▸ Task to carry out
Take every line from the listing below that includes "title" and copy it.

▸ Given information
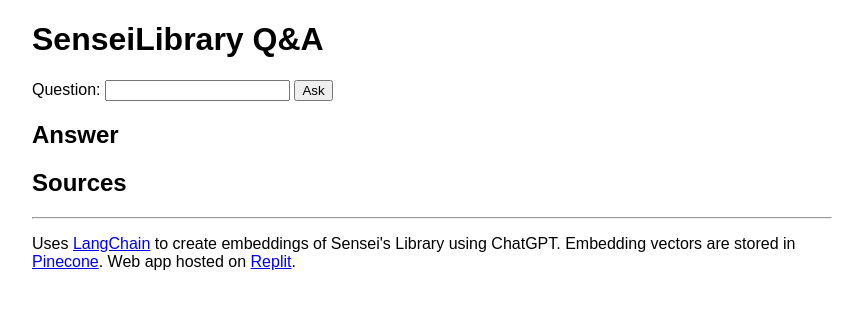
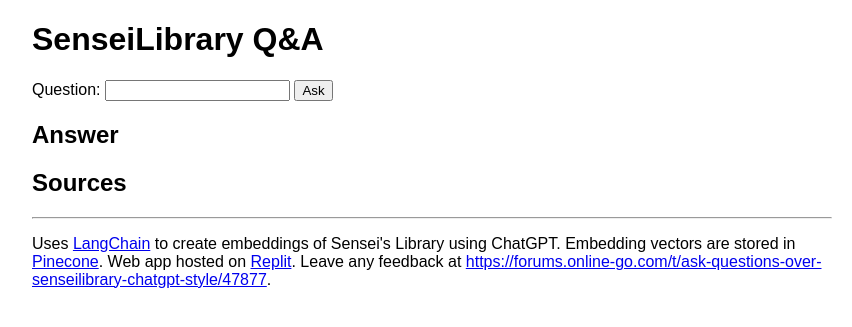
Before and after one commit to emilesilvis/senseis-library-qa, a Flask app: page / in a window 1280 px wide. Shown: the top 327 px of the page, without its empty margins (208-1060 px from the left). Run offline with Flask 2, Linux system fonts and the light colour scheme.

Commit message:
chore: add link for feedback

```diff
--- a/templates/index.html
+++ b/templates/index.html
@@ -40,7 +40,7 @@
     <p id="sources"></p>
 
     <hr>
-    <p>Uses <a href="https://python.langchain.com/en/latest/index.html">LangChain</a> to create embeddings of Sensei's Library using ChatGPT. Embedding vectors are stored in <a href="https://pinecone.io/">Pinecone</a>. Web app hosted on <a href="www.replit.com">Replit</a>.</p>
+    <p>Uses <a href="https://python.langchain.com/en/latest/index.html">LangChain</a> to create embeddings of Sensei's Library using ChatGPT. Embedding vectors are stored in <a href="https://pinecone.io/">Pinecone</a>. Web app hosted on <a href="www.replit.com">Replit</a>. Leave any feedback at <a href="https://forums.online-go.com/t/ask-questions-over-senseilibrary-chatgpt-style/47877">https://forums.online-go.com/t/ask-questions-over-senseilibrary-chatgpt-style/47877</a>.</p>
 
 
     <script>
```
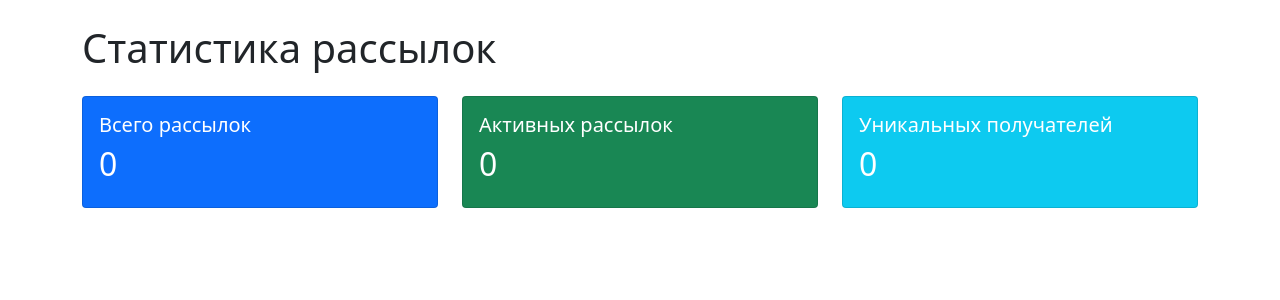
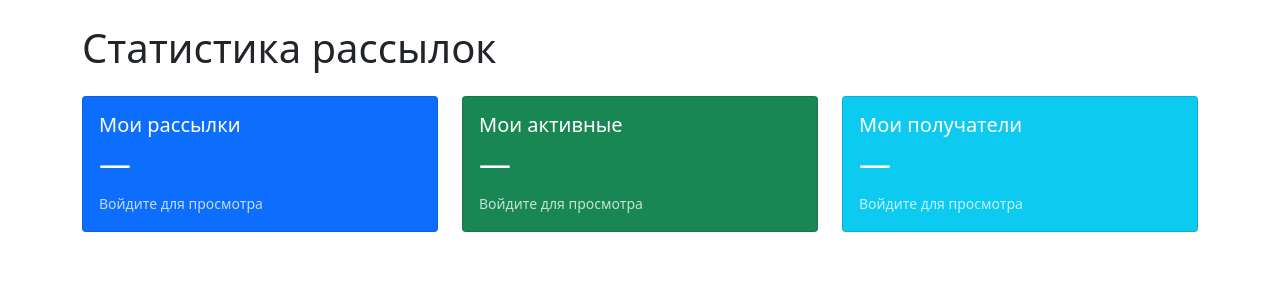
Before and after one commit to PeachUnio/mailing_app, a Django app: page / in a window 1280 px wide. Shown: the part 56-356 px from the top of the page. Run offline with Django 5.2, Linux system fonts and the light colour scheme.

Commit message:
update home.html

```diff
--- a/mailing/templates/mailing/home.html
+++ b/mailing/templates/mailing/home.html
@@ -7,8 +7,25 @@
     <div class="col-md-4">
         <div class="card text-white bg-primary">
             <div class="card-body">
-                <h5 class="card-title">Всего рассылок</h5>
-                <h2>{{ total_mailings }}</h2>
+                <h5 class="card-title">
+                    {% if perms.mailing.can_view_all_mailings %}
+                        Всего рассылок
+                    {% else %}
+                        Мои рассылки
+                    {% endif %}
+                </h5>
+
+                {% if user.is_authenticated %}
+                    <h2>{{ total_mailings }}</h2>
+                    {% if perms.mailing.can_view_all_mailings %}
+                        <small class="opacity-75">в системе</small>
+                    {% else %}
+                        <small class="opacity-75">создано мной</small>
+                    {% endif %}
+                {% else %}
+                    <h2>—</h2>
+                    <small class="opacity-75">Войдите для просмотра</small>
+                {% endif %}
             </div>
         </div>
     </div>
@@ -16,8 +33,26 @@
     <div class="col-md-4">
         <div class="card text-white bg-success">
             <div class="card-body">
-                <h5 class="card-title">Активных рассылок</h5>
-                <h2>{{ active_mailings }}</h2>
+                <h5 class="card-title">
+                    {% if perms.mailing.can_view_all_mailings %}
+                        Активных рассылок
+                    {% else %}
+                        Мои активные
+                    {% endif %}
+                </h5>
+
+                {% if user.is_authenticated %}
+                    {% if perms.mailing.can_view_all_mailings %}
+                        <h2>{{ active_mailings }}</h2>
+                        <small class="opacity-75">запущено в системе</small>
+                    {% else %}
+                        <h2>{{ user_active_mailings }}</h2>
+                        <small class="opacity-75">мои запущенные</small>
+                    {% endif %}
+                {% else %}
+                    <h2>—</h2>
+                    <small class="opacity-75">Войдите для просмотра</small>
+                {% endif %}
             </div>
         </div>
     </div>
@@ -25,15 +60,104 @@
     <div class="col-md-4">
         <div class="card text-white bg-info">
             <div class="card-body">
-                <h5 class="card-title">Уникальных получателей</h5>
-                <h2>{{ unique_recipients }}</h2>
+                <h5 class="card-title">
+                    {% if perms.mailing.can_view_all_mailings %}
+                        Уникальных получателей
+                    {% else %}
+                        Мои получатели
+                    {% endif %}
+                </h5>
+
+                {% if user.is_authenticated %}
+                    {% if perms.mailing.can_view_all_mailings %}
+                        <h2>{{ unique_recipients }}</h2>
+                        <small class="opacity-75">всего в системе</small>
+                    {% else %}
+                        <h2>{{ user_recipients }}</h2>
+                        <small class="opacity-75">добавлено мной</small>
+                    {% endif %}
+                {% else %}
+                    <h2>—</h2>
+                    <small class="opacity-75">Войдите для просмотра</small>
+                {% endif %}
             </div>
         </div>
     </div>
 </div>
+
 {% if user.is_authenticated %}
+<div class="row mt-4">
+    <div class="col-md-6">
+        <div class="card">
+            <div class="card-header">
+                <h5 class="card-title mb-0">
+                    {% if perms.mailing.can_view_all_mailings %}
+                        Последние рассылки
+                    {% else %}
+                        Мои последние рассылки
+                    {% endif %}
+                </h5>
+            </div>
+            <div class="card-body">
+                {% if latest_mailings %}
+                    <div class="list-group">
+                        {% for mailing in latest_mailings %}
+                        <div class="list-group-item">
+                            <div class="d-flex w-100 justify-content-between">
+                                <h6 class="mb-1">{{ mailing.message.letter_theme }}</h6>
+                                <small class="text-muted">{{ mailing.start_time|date:"d.m.Y H:i" }}</small>
+                            </div>
+                            <p class="mb-1">Статус: {{ mailing.get_status_display }}</p>
+                            <small>Получателей: {{ mailing.recipients.count }}</small>
+                        </div>
+                        {% endfor %}
+                    </div>
+                {% else %}
+                    <p class="text-muted">Нет рассылок</p>
+                {% endif %}
+            </div>
+        </div>
+    </div>
+
+    <div class="col-md-6">
+        <div class="card">
+            <div class="card-header">
+                <h5 class="card-title mb-0">Последние события</h5>
+            </div>
+            <div class="card-body">
+                {% if recent_logs %}
+                    <div class="list-group">
+                        {% for log in recent_logs %}
+                        <div class="list-group-item">
+                            <div class="d-flex w-100 justify-content-between">
+                                <h6 class="mb-1">{{ log.mailing.message.letter_theme }}</h6>
+                                <small class="text-muted">{{ log.attempt_time|date:"H:i" }}</small>
+                            </div>
+                            <p class="mb-1">
+                                {% if log.status == 'success' %}
+                                    <span class="badge bg-success">Успешно</span>
+                                {% else %}
+                                    <span class="badge bg-danger">Ошибка</span>
+                                {% endif %}
+                                → {{ log.recipient.email }}
+                            </p>
+                        </div>
+                        {% endfor %}
+                    </div>
+                {% else %}
+                    <p class="text-muted">Нет событий</p>
+                {% endif %}
+            </div>
+        </div>
+    </div>
+</div>
+
+{% if not perms.mailing.can_view_all_mailings %}
 <div class="mt-4">
     <a href="{% url 'mailing:mailing_create' %}" class="btn btn-primary">Создать рассылку</a>
 </div>
 {% endif %}
+
+{% endif %}
+
 {% endblock %}
```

▸ Result of this exercise
-                <h5 class="card-title">Всего рассылок</h5>
+                <h5 class="card-title">
-                <h5 class="card-title">Активных рассылок</h5>
+                <h5 class="card-title">
-                <h5 class="card-title">Уникальных получателей</h5>
+                <h5 class="card-title">
+                <h5 class="card-title mb-0">
+                <h5 class="card-title mb-0">Последние события</h5>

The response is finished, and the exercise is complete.